■ EXERCISE BRIEF ■
Each line of the listing below that includes "section" must be copied.

■ DATA TO EXAMINE ■
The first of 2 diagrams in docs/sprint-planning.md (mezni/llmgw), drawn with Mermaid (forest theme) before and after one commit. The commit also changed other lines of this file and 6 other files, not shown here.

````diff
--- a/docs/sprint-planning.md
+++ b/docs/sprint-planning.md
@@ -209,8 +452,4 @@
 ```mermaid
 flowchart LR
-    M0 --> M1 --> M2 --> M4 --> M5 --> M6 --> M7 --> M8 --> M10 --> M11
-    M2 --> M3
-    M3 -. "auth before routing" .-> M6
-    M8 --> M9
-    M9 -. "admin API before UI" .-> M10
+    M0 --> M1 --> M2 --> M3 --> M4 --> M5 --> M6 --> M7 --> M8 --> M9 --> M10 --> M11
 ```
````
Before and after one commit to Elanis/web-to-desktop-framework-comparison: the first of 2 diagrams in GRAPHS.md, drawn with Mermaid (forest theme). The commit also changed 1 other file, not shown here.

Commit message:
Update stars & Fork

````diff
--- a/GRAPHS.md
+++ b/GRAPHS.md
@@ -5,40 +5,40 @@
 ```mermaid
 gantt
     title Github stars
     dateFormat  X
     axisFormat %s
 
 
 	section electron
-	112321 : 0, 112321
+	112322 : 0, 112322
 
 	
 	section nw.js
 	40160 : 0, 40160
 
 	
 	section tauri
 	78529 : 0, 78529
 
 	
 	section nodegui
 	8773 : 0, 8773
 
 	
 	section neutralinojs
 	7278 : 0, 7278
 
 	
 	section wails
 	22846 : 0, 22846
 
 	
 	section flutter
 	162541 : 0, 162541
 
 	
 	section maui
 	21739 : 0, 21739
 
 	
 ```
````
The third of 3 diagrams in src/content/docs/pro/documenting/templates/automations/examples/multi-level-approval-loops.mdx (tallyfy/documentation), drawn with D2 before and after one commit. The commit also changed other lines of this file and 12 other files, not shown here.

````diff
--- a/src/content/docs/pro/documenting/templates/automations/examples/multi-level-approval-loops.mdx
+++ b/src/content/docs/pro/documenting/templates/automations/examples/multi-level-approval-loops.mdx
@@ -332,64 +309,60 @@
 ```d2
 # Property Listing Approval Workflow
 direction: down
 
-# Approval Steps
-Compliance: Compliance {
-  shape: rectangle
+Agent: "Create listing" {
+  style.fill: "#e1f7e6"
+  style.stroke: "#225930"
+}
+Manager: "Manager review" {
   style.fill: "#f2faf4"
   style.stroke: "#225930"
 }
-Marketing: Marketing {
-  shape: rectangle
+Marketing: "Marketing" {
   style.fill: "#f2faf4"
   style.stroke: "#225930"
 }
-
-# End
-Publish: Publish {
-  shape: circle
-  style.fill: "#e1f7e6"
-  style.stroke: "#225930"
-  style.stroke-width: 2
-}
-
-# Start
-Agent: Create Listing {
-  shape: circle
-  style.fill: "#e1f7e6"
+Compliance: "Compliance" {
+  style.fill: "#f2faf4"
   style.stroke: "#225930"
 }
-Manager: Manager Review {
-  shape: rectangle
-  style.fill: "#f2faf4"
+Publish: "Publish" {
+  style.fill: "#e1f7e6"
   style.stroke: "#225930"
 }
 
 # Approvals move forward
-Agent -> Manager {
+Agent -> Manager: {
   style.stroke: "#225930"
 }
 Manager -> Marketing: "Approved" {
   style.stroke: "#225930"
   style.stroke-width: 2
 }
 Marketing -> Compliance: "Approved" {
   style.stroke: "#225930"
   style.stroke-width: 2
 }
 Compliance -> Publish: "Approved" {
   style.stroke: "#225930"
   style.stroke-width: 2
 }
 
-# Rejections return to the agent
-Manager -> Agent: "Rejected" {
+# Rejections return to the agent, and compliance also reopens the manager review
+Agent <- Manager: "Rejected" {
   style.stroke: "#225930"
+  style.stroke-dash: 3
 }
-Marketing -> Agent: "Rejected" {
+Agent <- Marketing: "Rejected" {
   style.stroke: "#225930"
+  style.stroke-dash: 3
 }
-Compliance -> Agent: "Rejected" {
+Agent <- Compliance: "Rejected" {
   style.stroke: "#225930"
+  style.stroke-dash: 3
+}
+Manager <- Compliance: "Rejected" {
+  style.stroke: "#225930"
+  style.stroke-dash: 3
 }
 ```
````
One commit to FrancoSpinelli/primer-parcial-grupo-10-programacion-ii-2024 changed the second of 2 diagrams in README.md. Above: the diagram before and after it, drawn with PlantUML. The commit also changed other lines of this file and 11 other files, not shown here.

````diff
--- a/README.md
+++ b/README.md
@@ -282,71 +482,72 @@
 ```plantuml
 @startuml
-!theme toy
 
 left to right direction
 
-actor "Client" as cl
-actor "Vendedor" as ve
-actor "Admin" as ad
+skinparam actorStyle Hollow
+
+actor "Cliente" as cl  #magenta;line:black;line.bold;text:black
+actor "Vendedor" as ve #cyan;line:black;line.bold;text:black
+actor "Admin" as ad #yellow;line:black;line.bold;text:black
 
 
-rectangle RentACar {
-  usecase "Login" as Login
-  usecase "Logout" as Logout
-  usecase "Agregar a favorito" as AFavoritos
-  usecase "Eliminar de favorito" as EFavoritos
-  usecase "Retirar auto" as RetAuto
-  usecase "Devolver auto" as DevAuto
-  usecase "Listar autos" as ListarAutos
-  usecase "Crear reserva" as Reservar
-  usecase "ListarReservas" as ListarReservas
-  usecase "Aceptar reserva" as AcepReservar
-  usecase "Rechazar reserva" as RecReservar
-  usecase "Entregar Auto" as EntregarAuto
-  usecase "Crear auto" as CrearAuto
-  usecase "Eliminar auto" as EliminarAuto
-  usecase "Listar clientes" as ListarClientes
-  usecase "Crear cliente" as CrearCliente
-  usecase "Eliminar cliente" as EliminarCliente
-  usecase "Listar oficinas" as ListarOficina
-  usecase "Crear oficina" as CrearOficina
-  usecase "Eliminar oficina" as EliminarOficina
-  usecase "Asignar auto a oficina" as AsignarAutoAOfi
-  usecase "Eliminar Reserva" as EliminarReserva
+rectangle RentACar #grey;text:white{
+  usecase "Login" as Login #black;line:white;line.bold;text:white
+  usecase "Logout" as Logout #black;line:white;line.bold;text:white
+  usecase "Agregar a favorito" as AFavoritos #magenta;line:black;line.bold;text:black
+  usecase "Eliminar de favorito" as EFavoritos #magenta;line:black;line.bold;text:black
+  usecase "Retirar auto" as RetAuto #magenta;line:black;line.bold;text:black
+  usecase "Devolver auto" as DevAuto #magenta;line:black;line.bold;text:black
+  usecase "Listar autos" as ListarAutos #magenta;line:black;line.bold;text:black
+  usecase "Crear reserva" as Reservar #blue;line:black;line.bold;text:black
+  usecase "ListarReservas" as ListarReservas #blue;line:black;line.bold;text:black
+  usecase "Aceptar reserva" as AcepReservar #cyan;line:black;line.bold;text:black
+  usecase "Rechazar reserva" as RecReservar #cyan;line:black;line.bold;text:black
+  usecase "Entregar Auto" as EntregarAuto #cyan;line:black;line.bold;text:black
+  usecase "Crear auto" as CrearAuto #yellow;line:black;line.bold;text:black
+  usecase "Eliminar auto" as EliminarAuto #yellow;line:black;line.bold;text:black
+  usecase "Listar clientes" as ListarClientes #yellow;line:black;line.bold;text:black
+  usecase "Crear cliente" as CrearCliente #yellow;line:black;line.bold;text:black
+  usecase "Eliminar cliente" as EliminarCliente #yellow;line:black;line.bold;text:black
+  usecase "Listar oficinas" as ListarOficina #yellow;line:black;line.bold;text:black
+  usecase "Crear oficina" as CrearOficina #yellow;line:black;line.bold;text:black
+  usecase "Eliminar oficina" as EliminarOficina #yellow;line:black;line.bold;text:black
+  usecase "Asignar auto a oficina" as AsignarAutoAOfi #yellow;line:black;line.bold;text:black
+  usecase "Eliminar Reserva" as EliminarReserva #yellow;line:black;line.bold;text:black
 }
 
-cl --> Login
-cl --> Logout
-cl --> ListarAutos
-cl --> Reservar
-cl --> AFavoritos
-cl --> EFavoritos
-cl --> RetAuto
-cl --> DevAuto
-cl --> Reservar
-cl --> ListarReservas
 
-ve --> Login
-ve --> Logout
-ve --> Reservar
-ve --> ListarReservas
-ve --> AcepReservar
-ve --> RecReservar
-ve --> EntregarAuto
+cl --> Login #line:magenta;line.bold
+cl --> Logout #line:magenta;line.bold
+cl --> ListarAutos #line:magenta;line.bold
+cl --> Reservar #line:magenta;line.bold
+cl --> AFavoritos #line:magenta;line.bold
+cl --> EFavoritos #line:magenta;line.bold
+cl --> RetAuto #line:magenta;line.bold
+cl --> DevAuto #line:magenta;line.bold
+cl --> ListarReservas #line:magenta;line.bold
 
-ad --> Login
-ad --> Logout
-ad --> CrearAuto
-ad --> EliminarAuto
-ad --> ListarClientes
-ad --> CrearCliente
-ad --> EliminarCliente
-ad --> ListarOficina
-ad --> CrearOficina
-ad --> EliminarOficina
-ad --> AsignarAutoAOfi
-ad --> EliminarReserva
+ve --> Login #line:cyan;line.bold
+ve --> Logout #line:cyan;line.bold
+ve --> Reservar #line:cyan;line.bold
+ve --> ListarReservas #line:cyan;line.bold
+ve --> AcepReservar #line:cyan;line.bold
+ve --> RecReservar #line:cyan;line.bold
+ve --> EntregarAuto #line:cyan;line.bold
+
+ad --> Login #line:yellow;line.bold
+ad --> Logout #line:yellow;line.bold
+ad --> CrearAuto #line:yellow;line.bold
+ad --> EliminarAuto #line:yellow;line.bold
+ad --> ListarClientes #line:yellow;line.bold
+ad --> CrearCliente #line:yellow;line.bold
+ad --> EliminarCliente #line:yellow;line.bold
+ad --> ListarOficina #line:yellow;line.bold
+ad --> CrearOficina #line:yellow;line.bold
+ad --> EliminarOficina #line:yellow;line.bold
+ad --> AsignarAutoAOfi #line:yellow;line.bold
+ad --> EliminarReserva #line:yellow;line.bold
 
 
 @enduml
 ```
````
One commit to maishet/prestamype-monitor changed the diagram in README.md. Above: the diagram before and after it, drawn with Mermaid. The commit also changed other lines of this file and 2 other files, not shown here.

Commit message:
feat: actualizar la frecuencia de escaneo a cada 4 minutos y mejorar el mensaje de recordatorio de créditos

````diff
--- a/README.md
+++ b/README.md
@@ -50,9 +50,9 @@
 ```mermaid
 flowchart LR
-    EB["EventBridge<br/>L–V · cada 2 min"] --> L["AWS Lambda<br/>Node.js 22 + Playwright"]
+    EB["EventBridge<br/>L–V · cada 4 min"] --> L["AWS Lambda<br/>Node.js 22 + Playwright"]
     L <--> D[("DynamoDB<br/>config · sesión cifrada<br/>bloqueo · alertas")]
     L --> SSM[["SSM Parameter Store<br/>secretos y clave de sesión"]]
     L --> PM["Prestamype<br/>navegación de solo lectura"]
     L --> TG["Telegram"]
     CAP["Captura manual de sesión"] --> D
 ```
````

■ RESPONSE FOR THIS EXERCISE ■
 	section electron
 	section nw.js
 	section tauri
 	section nodegui
 	section neutralinojs
 	section wails
 	section flutter
 	section maui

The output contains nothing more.